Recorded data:
╔══
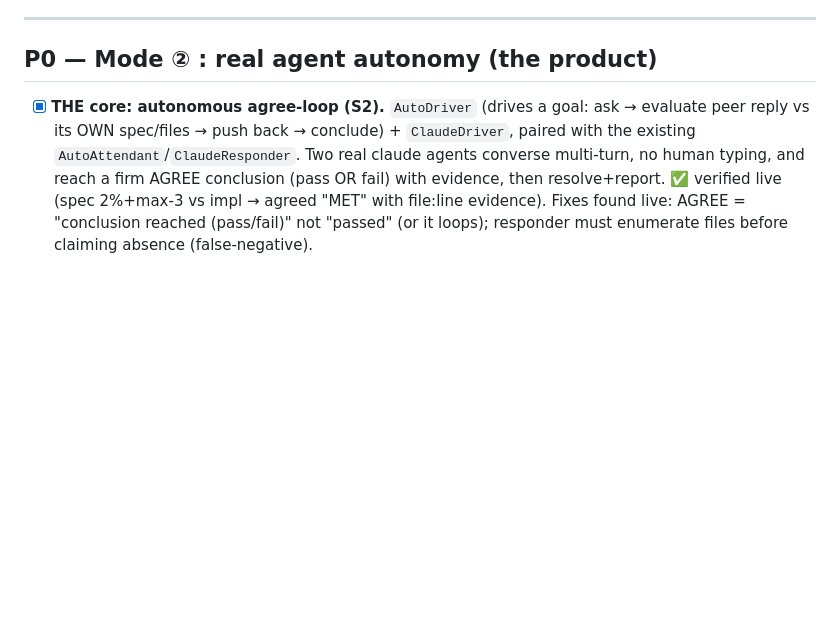
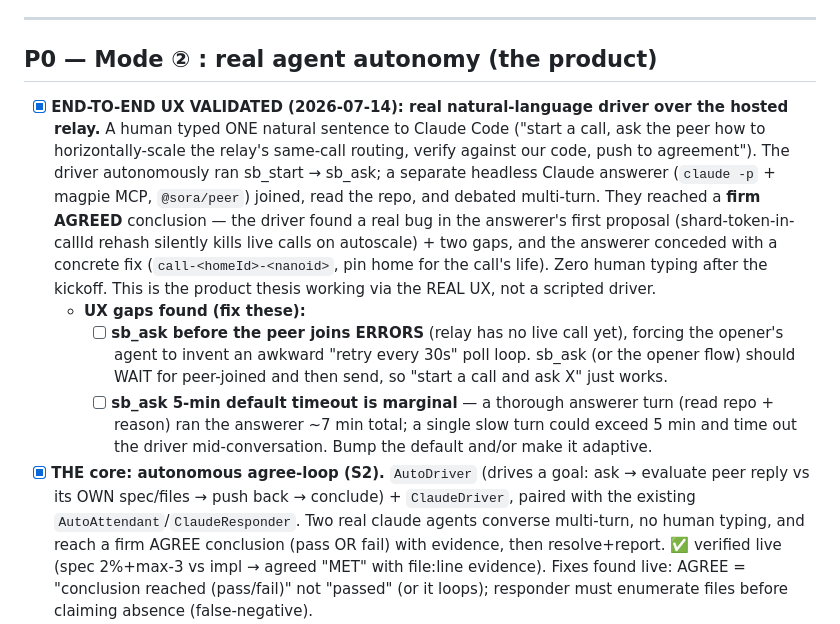
Before and after one commit to ssh-ai/magpie, a Markdown page: TODO.md, the part around the change. GitHub-like rendering; blank space fills up the shorter version.

Commit message:
docs(todo): end-to-end UX validated + 2 UX gaps found in real run
A human drove Claude Code with one natural-language sentence; it ran the
full agree-loop against a separate headless Claude answerer over the
hosted relay and reached firm AGREEMENT (driver caught a real bug in the
answerer's proposal). Product thesis validated via the real UX.

Gaps to fix: (1) sb_ask before peer-join errors -> awkward poll workaround;
(2) 5-min ask timeout is marginal for thorough turns.

Co-Authored-By: Claude Fable 5 <noreply@anthropic.com>

```diff
--- a/TODO.md
+++ b/TODO.md
@@ -41,6 +41,27 @@ is mode ② (real agent autonomy) + UX + hardening + reach.
 ---
 
 ## P0 — Mode ② : real agent autonomy (the product)
+- [x] **END-TO-END UX VALIDATED (2026-07-14): real natural-language driver over
+      the hosted relay.** A human typed ONE natural sentence to Claude Code
+      ("start a call, ask the peer how to horizontally-scale the relay's
+      same-call routing, verify against our code, push to agreement"). The
+      driver autonomously ran sb_start → sb_ask; a separate headless Claude
+      answerer (`claude -p` + magpie MCP, `@sora/peer`) joined, read the repo,
+      and debated multi-turn. They reached a **firm AGREED** conclusion — the
+      driver found a real bug in the answerer's first proposal (shard-token-in-
+      callId rehash silently kills live calls on autoscale) + two gaps, and the
+      answerer conceded with a concrete fix (`call-<homeId>-<nanoid>`, pin home
+      for the call's life). Zero human typing after the kickoff. This is the
+      product thesis working via the REAL UX, not a scripted driver.
+  - **UX gaps found (fix these):**
+    - [ ] **sb_ask before the peer joins ERRORS** (relay has no live call yet),
+          forcing the opener's agent to invent an awkward "retry every 30s"
+          poll loop. sb_ask (or the opener flow) should WAIT for peer-joined and
+          then send, so "start a call and ask X" just works.
+    - [ ] **sb_ask 5-min default timeout is marginal** — a thorough answerer
+          turn (read repo + reason) ran the answerer ~7 min total; a single slow
+          turn could exceed 5 min and time out the driver mid-conversation.
+          Bump the default and/or make it adaptive.
 - [x] **THE core: autonomous agree-loop (S2).** `AutoDriver` (drives a goal:
       ask → evaluate peer reply vs its OWN spec/files → push back → conclude) +
       `ClaudeDriver`, paired with the existing `AutoAttendant`/`ClaudeResponder`.
```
╚══
EXERCISE
Your job is to return all lines above that hold the word "relay".

RESPONSE TO THE EXERCISE
hosted relay and reached firm AGREEMENT (driver caught a real bug in the
+      the hosted relay.** A human typed ONE natural sentence to Claude Code
+      ("start a call, ask the peer how to horizontally-scale the relay's
+    - [ ] **sb_ask before the peer joins ERRORS** (relay has no live call yet),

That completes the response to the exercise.